  56. Seddon, J. (2008). Systems thinking in the public sector. Axminster: Triarchy Press.Google Scholar
  57. Sherman, N. (1989). The fabric of character: Aristotle’s theory of virtue. Oxford: Oxford University Press.Google Scholar
  58. Sison, A. J. G., & Fontrodona, J. (2012). The common good of the firm in the Aristotelian-Thomistic tradition. Business Ethics Quarterly, 22(2), 211–246.CrossRefGoogle Scholar
  59. Solomon, R. C. (1992). Corporate roles, personal virtues. Business Ethics Quarterly, 2(3), 317–339.CrossRefGoogle Scholar
  60. Solomon, R. C. (2003). Victims of circumstances? A defense of virtue ethics in business. Business Ethics Quarterly, 13(1), 43–62.CrossRefGoogle Scholar
  61. Solomon, R. C. (2004). Aristotle, ethics and business organizations. Organization Studies, 25(6), 1021–1043.CrossRefGoogle Scholar
  62. Thompson, J. D. (1967). Organizations in action. New York: McGraw-Hill.Google Scholar
  63. Treviño, L. K., Hartman, L. P., & Brown, M. E. (2000). Moral person and moral manager. California Management Review, 42, 128–142.CrossRefGoogle Scholar
  64. van Tongeren, P. (2004). Een deugdelijk leven. Nijmegen: Sun uitgeverij.Google Scholar
  65. Verloop, W., & Hillen, M. (2014). Social enterprise unraveled. Best practices from the Netherlands. Amsterdam: Warden Press.Google Scholar
  66. Victor, B., & Cullen, J. B. (1988). The organizational bases of ethical work climates. Administrative Science Quarterly, 33, 101–125.CrossRefGoogle Scholar
  67. Walker, A. H., & Lorsh, J. W. (1968). Organizational choice: Product vs. function. Harvard Business Review, 46, 129–138.Google Scholar
  68. Walsh, A. J. (1994). Meaningful work as a distributive good. Southern Journal of Philosophy, 32(2), 233–250.CrossRefGoogle Scholar
  69. Weaver, G. R. (2006). Virtue in organizations: Moral identity as a foundation for moral agency. Organization Studies, 27(3), 341–368.CrossRefGoogle Scholar
  70. Womack, J. P., Jones, D. T., & Roos, D. (1990). The Machine that changed the world. New York: Rawson Associates.Google Scholar
  71. Zammuto, R. F., & O’Connor, E. (1992). Gaining advanced manufacturing technologies’ benefits: the role of organization design and culture. Academy of Management Review, 17(4), 701–728.CrossRefGoogle Scholar
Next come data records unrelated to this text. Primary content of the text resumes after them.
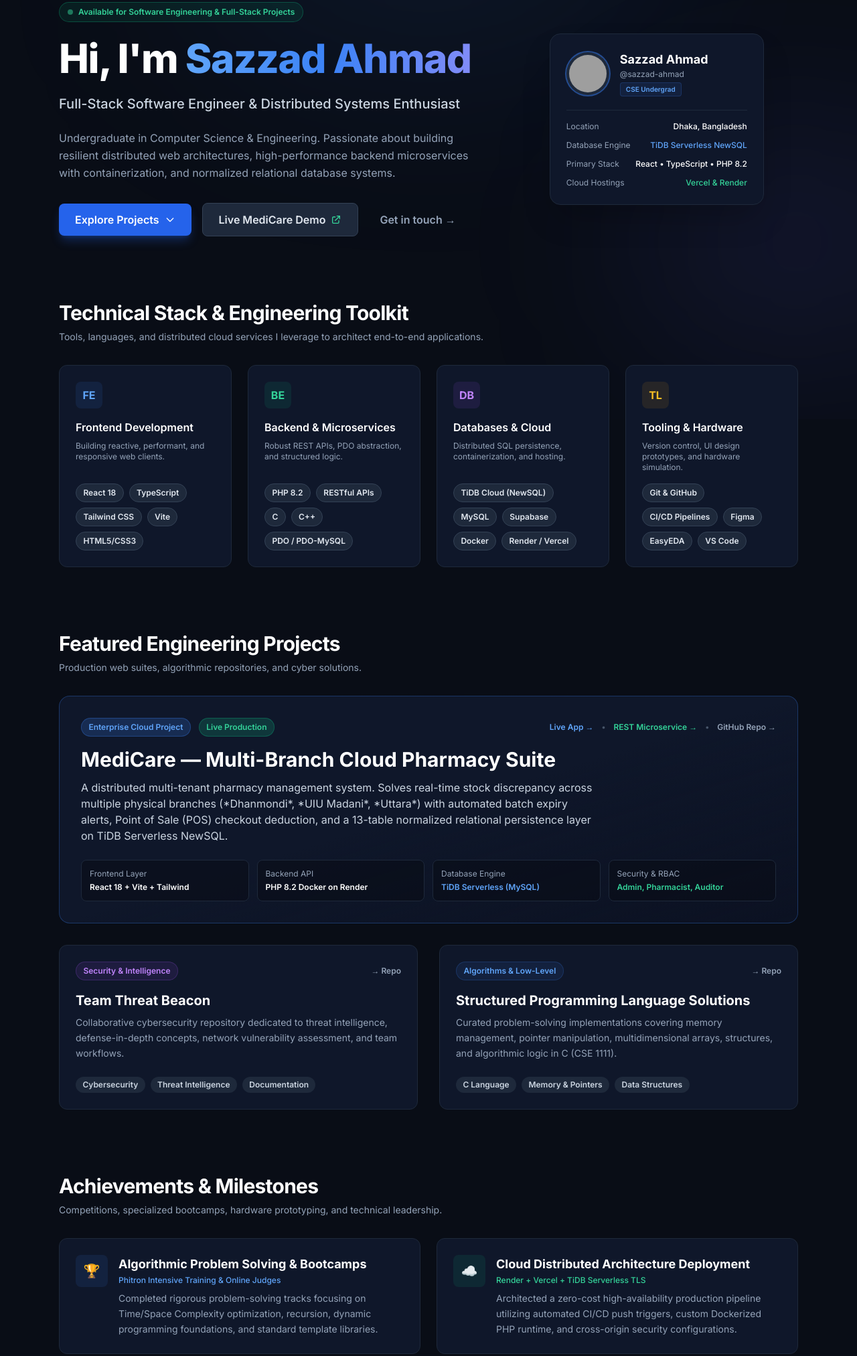
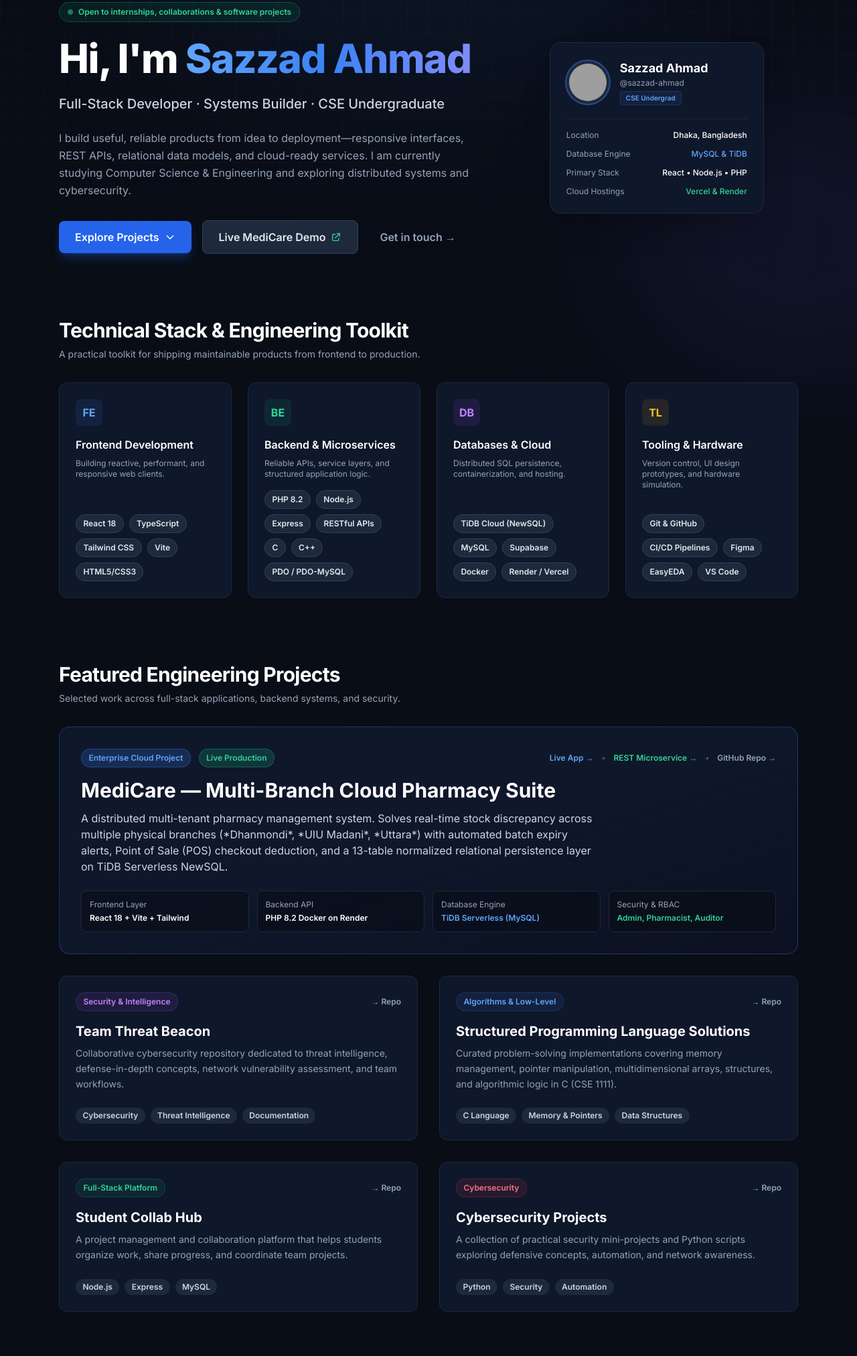
Before and after one commit to sazzad-ahmad/sazzad-ahmad.github.io, a plain HTML site: page index.html in a window 1280 px wide. Shown: the part 174-2199 px from the top of the page at 67% size. Drawn offline with nearby package versions, Linux system fonts and the light colour scheme; grey boxes are pictures that could not be loaded.

Commit message:
Refresh portfolio profile and projects
Co-authored-by: copilot-swe-agent[bot] <198982749+Copilot@users.noreply.github.com>

```diff
--- a/index.html
+++ b/index.html
@@ -4,10 +4,10 @@
   <meta charset="UTF-8" />
   <meta name="viewport" content="width=device-width, initial-scale=1.0" />
   <title>Sazzad Ahmad | Full-Stack Software Engineer & Systems Developer</title>
-  <meta name="description" content="Portfolio of Sazzad Ahmad - CSE Undergraduate, Full-Stack Engineer, and Distributed Systems Builder." />
+  <meta name="description" content="Sazzad Ahmad is a full-stack developer and CSE undergraduate building practical web products, backend systems, and security tools." />
   <meta name="theme-color" content="#090d16" />
   <meta property="og:title" content="Sazzad Ahmad | Full-Stack Software Engineer" />
-  <meta property="og:description" content="Full-stack engineer building resilient web applications and distributed systems." />
+  <meta property="og:description" content="Full-stack developer building practical web products, backend systems, and security tools." />
   <meta property="og:type" content="website" />
   <meta property="og:url" content="https://sazzad-ahmad.github.io/" />
   <meta name="twitter:card" content="summary" />
@@ -80,6 +80,12 @@
       font-size: 0.75rem;
       font-weight: 600;
     }
+    .hero-grid {
+      background-image: linear-gradient(rgba(96, 165, 250, 0.06) 1px, transparent 1px),
+        linear-gradient(90deg, rgba(96, 165, 250, 0.06) 1px, transparent 1px);
+      background-size: 32px 32px;
+      mask-image: linear-gradient(to bottom, black, transparent 82%);
+    }
     @media (prefers-reduced-motion: reduce) {
       html {
         scroll-behavior: auto;
@@ -97,6 +103,7 @@
 
   <!-- Ambient Background Glow -->
   <div class="fixed inset-0 overflow-hidden pointer-events-none -z-10">
+    <div class="hero-grid absolute inset-0"></div>
     <div class="absolute -top-40 left-1/2 -translate-x-1/2 w-[700px] h-[400px] bg-brand-500/10 blur-[140px] rounded-full"></div>
     <div class="absolute top-[45%] -right-40 w-[500px] h-[350px] bg-indigo-500/10 blur-[130px] rounded-full"></div>
   </div>
@@ -149,7 +156,7 @@
       <div class="space-y-6 md:w-3/5">
         <div class="inline-flex items-center gap-2 px-3 py-1.5 rounded-full bg-emerald-500/10 border border-emerald-500/30 text-emerald-400 text-xs font-semibold">
           <span class="w-2 h-2 rounded-full bg-emerald-400 animate-pulse"></span>
-          Available for Software Engineering & Full-Stack Projects
+          Open to internships, collaborations & software projects
         </div>
 
         <h1 class="text-4xl sm:text-6xl font-extrabold text-white tracking-tight leading-[1.15]">
@@ -157,11 +164,11 @@
         </h1>
 
         <p class="text-xl font-medium text-slate-300">
-          Full-Stack Software Engineer & Distributed Systems Enthusiast
+          Full-Stack Developer · Systems Builder · CSE Undergraduate
         </p>
 
         <p class="text-slate-400 text-base leading-relaxed">
-          Undergraduate in Computer Science & Engineering. Passionate about building resilient distributed web architectures, high-performance backend microservices with containerization, and normalized relational database systems.
+          I build useful, reliable products from idea to deployment—responsive interfaces, REST APIs, relational data models, and cloud-ready services. I am currently studying Computer Science & Engineering and exploring distributed systems and cybersecurity.
         </p>
 
         <div class="flex flex-wrap items-center gap-4 pt-2">
@@ -184,7 +191,7 @@
         <div class="relative w-72 sm:w-80 p-6 rounded-2xl bg-cardBg border border-cardBorder shadow-2xl glow-border transition group">
           <div class="flex items-center gap-4 mb-5">
             <div class="w-16 h-16 rounded-full ring-2 ring-brand-500/50 p-1 overflow-hidden bg-slate-800">
-              <img src="https://avatars.githubusercontent.com/u/150162590?v=4" alt="Sazzad Ahmad" width="64" height="64" loading="eager" class="w-full h-full object-cover rounded-full" onerror="this.remove()" />
+              <img src="https://avatars.githubusercontent.com/u/199401594?v=4" alt="Sazzad Ahmad" width="64" height="64" loading="eager" class="w-full h-full object-cover rounded-full" onerror="this.remove()" />
             </div>
             <div>
               <h3 class="text-white font-bold text-lg">Sazzad Ahmad</h3>
@@ -200,11 +207,11 @@
             </div>
             <div class="flex justify-between items-center">
               <span class="text-slate-400">Database Engine</span>
-              <span class="font-medium text-brand-400">TiDB Serverless NewSQL</span>
+              <span class="font-medium text-brand-400">MySQL & TiDB</span>
             </div>
             <div class="flex justify-between items-center">
               <span class="text-slate-400">Primary Stack</span>
-              <span class="font-medium text-white">React • TypeScript • PHP 8.2</span>
+              <span class="font-medium text-white">React • Node.js • PHP</span>
             </div>
             <div class="flex justify-between items-center">
               <span class="text-slate-400">Cloud Hostings</span>
@@ -219,7 +226,7 @@
     <section id="skills" class="space-y-8">
       <div>
         <h2 class="text-3xl font-bold text-white tracking-tight">Technical Stack & Engineering Toolkit</h2>
-        <p class="text-slate-400 text-sm mt-2">Tools, languages, and distributed cloud services I leverage to architect end-to-end applications.</p>
+        <p class="text-slate-400 text-sm mt-2">A practical toolkit for shipping maintainable products from frontend to production.</p>
       </div>
 
       <div class="grid grid-cols-1 sm:grid-cols-2 lg:grid-cols-4 gap-6">
@@ -244,10 +251,12 @@
           <div>
             <div class="w-10 h-10 rounded-lg bg-emerald-500/10 text-emerald-400 flex items-center justify-center font-bold mb-4">BE</div>
             <h3 class="font-semibold text-white text-base mb-2">Backend & Microservices</h3>
-            <p class="text-slate-400 text-xs mb-4">Robust REST APIs, PDO abstraction, and structured logic.</p>
+            <p class="text-slate-400 text-xs mb-4">Reliable APIs, service layers, and structured application logic.</p>
           </div>
           <div class="flex flex-wrap gap-2">
             <span class="badge-pill bg-slate-800 text-slate-200 border border-slate-700">PHP 8.2</span>
+            <span class="badge-pill bg-slate-800 text-slate-200 border border-slate-700">Node.js</span>
+            <span class="badge-pill bg-slate-800 text-slate-200 border border-slate-700">Express</span>
             <span class="badge-pill bg-slate-800 text-slate-200 border border-slate-700">RESTful APIs</span>
             <span class="badge-pill bg-slate-800 text-slate-200 border border-slate-700">C</span>
             <span class="badge-pill bg-slate-800 text-slate-200 border border-slate-700">C++</span>
@@ -293,7 +302,7 @@
     <section id="projects" class="space-y-8">
       <div>
         <h2 class="text-3xl font-bold text-white tracking-tight">Featured Engineering Projects</h2>
-        <p class="text-slate-400 text-sm mt-2">Production web suites, algorithmic repositories, and cyber solutions.</p>
+        <p class="text-slate-400 text-sm mt-2">Selected work across full-stack applications, backend systems, and security.</p>
       </div>
 
       <div class="grid grid-cols-1 md:grid-cols-2 gap-8">
@@ -383,6 +392,44 @@
           </div>
         </div>
 
+        <!-- CARD 4: Student Collab Hub -->
+        <div class="bg-cardBg border border-cardBorder rounded-xl p-6 glow-border transition flex flex-col justify-between">
+          <div>
+            <div class="flex items-center justify-between mb-4">
+              <span class="badge-pill bg-emerald-500/10 text-emerald-400 border border-emerald-500/20">Full-Stack Platform</span>
+              <a href="https://github.com/sazzad-ahmad/student-collab-hub" target="_blank" rel="noopener noreferrer" class="text-slate-400 hover:text-white text-xs font-semibold">&rarr; Repo</a>
+            </div>
+            <h3 class="text-xl font-bold text-white">Student Collab Hub</h3>
+            <p class="text-slate-400 text-sm mt-2 leading-relaxed">
+              A project management and collaboration platform that helps students organize work, share progress, and coordinate team projects.
+            </p>
+          </div>
+          <div class="mt-6 flex flex-wrap gap-2 text-xs">
+            <span class="badge-pill bg-slate-800 text-slate-300">Node.js</span>
+            <span class="badge-pill bg-slate-800 text-slate-300">Express</span>
+            <span class="badge-pill bg-slate-800 text-slate-300">MySQL</span>
+          </div>
+        </div>
+
+        <!-- CARD 5: CyberSecurity Projects -->
+        <div class="bg-cardBg border border-cardBorder rounded-xl p-6 glow-border transition flex flex-col justify-between">
+          <div>
+            <div class="flex items-center justify-between mb-4">
+              <span class="badge-pill bg-rose-500/10 text-rose-400 border border-rose-500/20">Cybersecurity</span>
+              <a href="https://github.com/sazzad-ahmad/CyberSecurity-Projects" target="_blank" rel="noopener noreferrer" class="text-slate-400 hover:text-white text-xs font-semibold">&rarr; Repo</a>
+            </div>
+            <h3 class="text-xl font-bold text-white">Cybersecurity Projects</h3>
+            <p class="text-slate-400 text-sm mt-2 leading-relaxed">
+              A collection of practical security mini-projects and Python scripts exploring defensive concepts, automation, and network awareness.
+            </p>
+          </div>
+          <div class="mt-6 flex flex-wrap gap-2 text-xs">
+            <span class="badge-pill bg-slate-800 text-slate-300">Python</span>
+            <span class="badge-pill bg-slate-800 text-slate-300">Security</span>
+            <span class="badge-pill bg-slate-800 text-slate-300">Automation</span>
+          </div>
+        </div>
+
       </div>
     </section>
 
@@ -458,7 +505,7 @@
     <section id="contact" class="bg-cardBg border border-cardBorder rounded-2xl p-8 sm:p-12 text-center space-y-6">
       <h2 class="text-3xl sm:text-4xl font-extrabold text-white tracking-tight">Let's Connect & Collaborate</h2>
       <p class="text-slate-400 text-sm sm:text-base max-w-xl mx-auto">
-        Whether you have an interesting software project, internship opportunity, or want to discuss distributed architectures—feel free to drop an email or connect on LinkedIn!
+        Interested in working together, discussing a project, or sharing ideas about software engineering? I would love to hear from you.
       </p>
 
       <div class="flex flex-wrap items-center justify-center gap-4 pt-2">
@@ -483,7 +530,7 @@
 
   <!-- Clean Minimalist Footer -->
   <footer class="border-t border-cardBorder max-w-6xl mx-auto px-6 py-8 flex flex-col sm:flex-row justify-between items-center gap-4 text-xs text-slate-500">
-    <p>© 2026 Sazzad Ahmad. Built with Tailwind CSS & Hosted via GitHub Pages.</p>
+    <p>© <span id="currentYear">2026</span> Sazzad Ahmad. Built with Tailwind CSS & hosted via GitHub Pages.</p>
     <div class="flex items-center space-x-6">
       <a href="https://github.com/sazzad-ahmad" target="_blank" rel="noopener noreferrer" class="hover:text-slate-300 transition">GitHub</a>
       <a href="https://www.linkedin.com/in/sazzad-ahmad-5026b527b" target="_blank" rel="noopener noreferrer" class="hover:text-slate-300 transition">LinkedIn</a>
@@ -536,6 +583,8 @@
         copyText.innerText = "Copy Address";
       }, 2000);
     });
+
+    document.getElementById("currentYear").textContent = new Date().getFullYear();
   </script>
 </body>
 </html>
```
Copyright information

© The Author(s) 2016

Open AccessThis article is distributed under the terms of the Creative Commons Attribution 4.0 International License (http://creativecommons.org/licenses/by/4.0/), which permits unrestricted use, distribution, and reproduction in any medium, provided you give appropriate credit to the original author(s) and the source, provide a link to the Creative Commons license, and indicate if changes were made.

Authors and Affiliations

  • Dirk Vriens
    • 1
    Email author
  • Jan Achterbergh
    • 1
  • Liesbeth Gulpers
    • 1
  1. 1.Faculty of Management ScienceRadboud University NijmegenNijmegenThe Netherlands

Personalised recommendations